During the growing season, it is a good idea to provide flowering plant fertiliser mixed with water from the watering. After flowering use a slow release fertilizer that will ensure the correct nutrient supply for the whole growing season.
Place the Leptospermum scoparium in a sandy, well-drained, slightly acidic or neutral soil. These plants can also be grown in pots, but it is good to repot them every two years, increasing the size of the container. These plants are quite resistant and adapt well to different types of soil, the important thing is that the soil allows proper drainage but also the maintenance of a proper degree of moisture.
Sow in spring, in a warm bed, keeping the soil humid; in summer, it is possible to take semi-woody cuttings, which are to be rooted in a mixture of peat and sand in equal parts. The cuttings can be planted after one year of cultivation in a protected and sheltered environment, so that they have been able to strengthen and are ready to take root in the new soil. Repotting should be carried out in early spring.
Leptospermum scoparium: Pests and diseases
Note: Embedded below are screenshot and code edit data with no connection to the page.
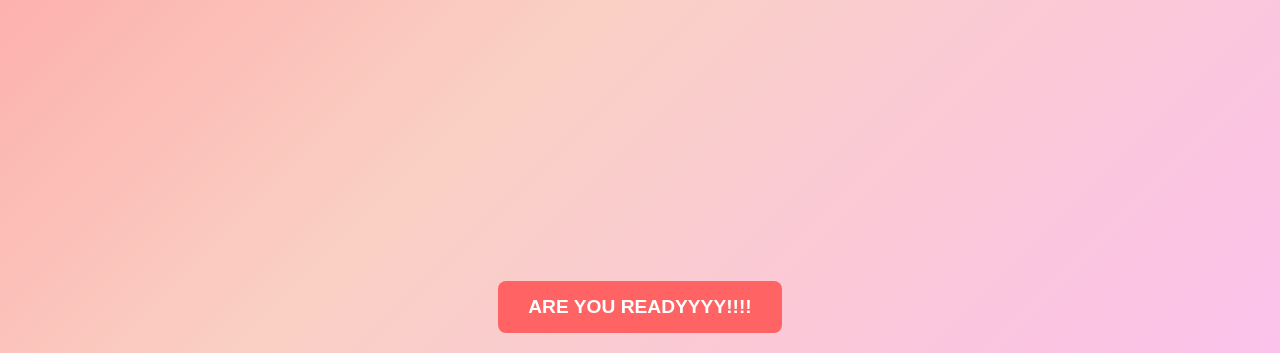
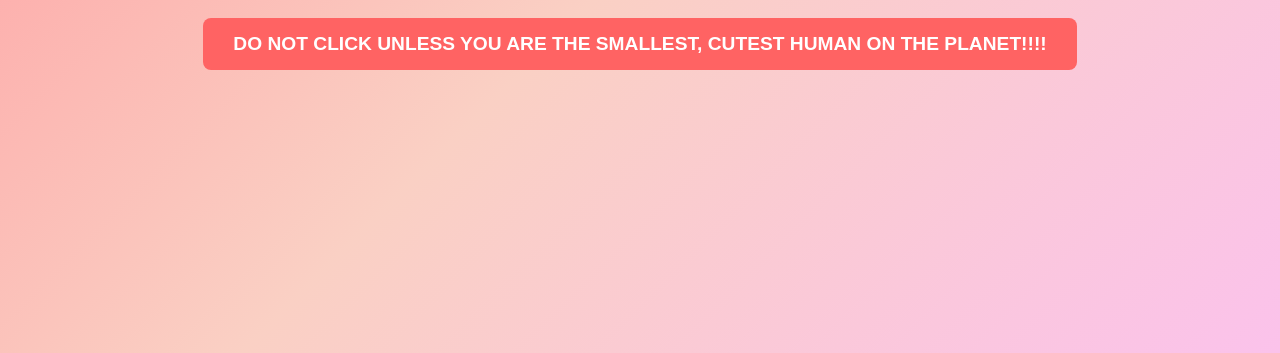
Before and after one commit to ani10293/HBDDDDD, a plain HTML site: page index.html in a window 1280 px wide. Shown: the part 447-800 px from the top of the page. Drawn offline with Linux system fonts and the light colour scheme.

Commit message:
Update index.html

```diff
--- a/index.html
+++ b/index.html
@@ -19,26 +19,26 @@
             flex-direction: column;
             height: 100vh;
             padding: 20px;
-            overflow: hidden;
+            justify-content: center;
+            align-items: center;
+            overflow: hidden; /* Prevent scrolling on the body */
         }
 
         .container {
-            flex: 1;
             display: flex;
             flex-direction: column;
-            justify-content: flex-start;
+            justify-content: center;
             align-items: center;
+            text-align: center;
         }
 
         h1 {
             font-size: 4rem;
-            margin-bottom: 2rem;
+            margin-bottom: 1rem; /* Adjusted for better spacing */
             text-shadow: 3px 3px 6px #00000050;
         }
 
         button {
-            position: fixed;
-            bottom: 20px;
             background-color: #ff6363;
             color: #fff;
             border: none;
@@ -48,7 +48,7 @@
             border-radius: 8px;
             cursor: pointer;
             transition: all 0.3s ease;
-            z-index: 10;
+            margin-top: 1rem; /* Adjusted for closer positioning to title */
         }
 
         button:hover {
@@ -61,29 +61,31 @@
         }
 
         .message {
-            flex: 1;
+            display: none;
             font-size: 1.5rem;
             background-color: #ffffffbb;
             color: #333;
             border-radius: 12px;
             padding: 20px;
             margin-top: 20px;
-            display: none;
+            max-height: calc(100vh - 300px); /* Fill the rest of the screen space */
+            overflow-y: auto; /* Scrollable if content exceeds height */
             text-align: left;
-            overflow-y: auto;
+            width: 100%;
+            max-width: 600px; /* Limit width to make it readable */
         }
 
         .message p {
             margin-bottom: 10px;
         }
-
     </style>
 </head>
 <body>
 
+
     <div class="container">
         <h1>🎉 Happy Birthday GEETHAAAAAAA! 🎉</h1>
-        <button id="revealButton">ARE YOU READYYYY!!!!</button>
+        <button id="revealButton">DO NOT CLICK UNLESS YOU ARE THE SMALLEST, CUTEST HUMAN ON THE PLANET!!!!</button>
 
         <div class="message" id="message">
 
```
Generally these plants are not attacked by pests, but in conditions of poor drainage can promote the onset of root rot. Some of the parasites that could affect the Leptospermum scoparium are the cochineal, especially the floury and aphids. To counteract its effects it will be possible to use one of the many specific products available on the market that will perform an effective insecticide action.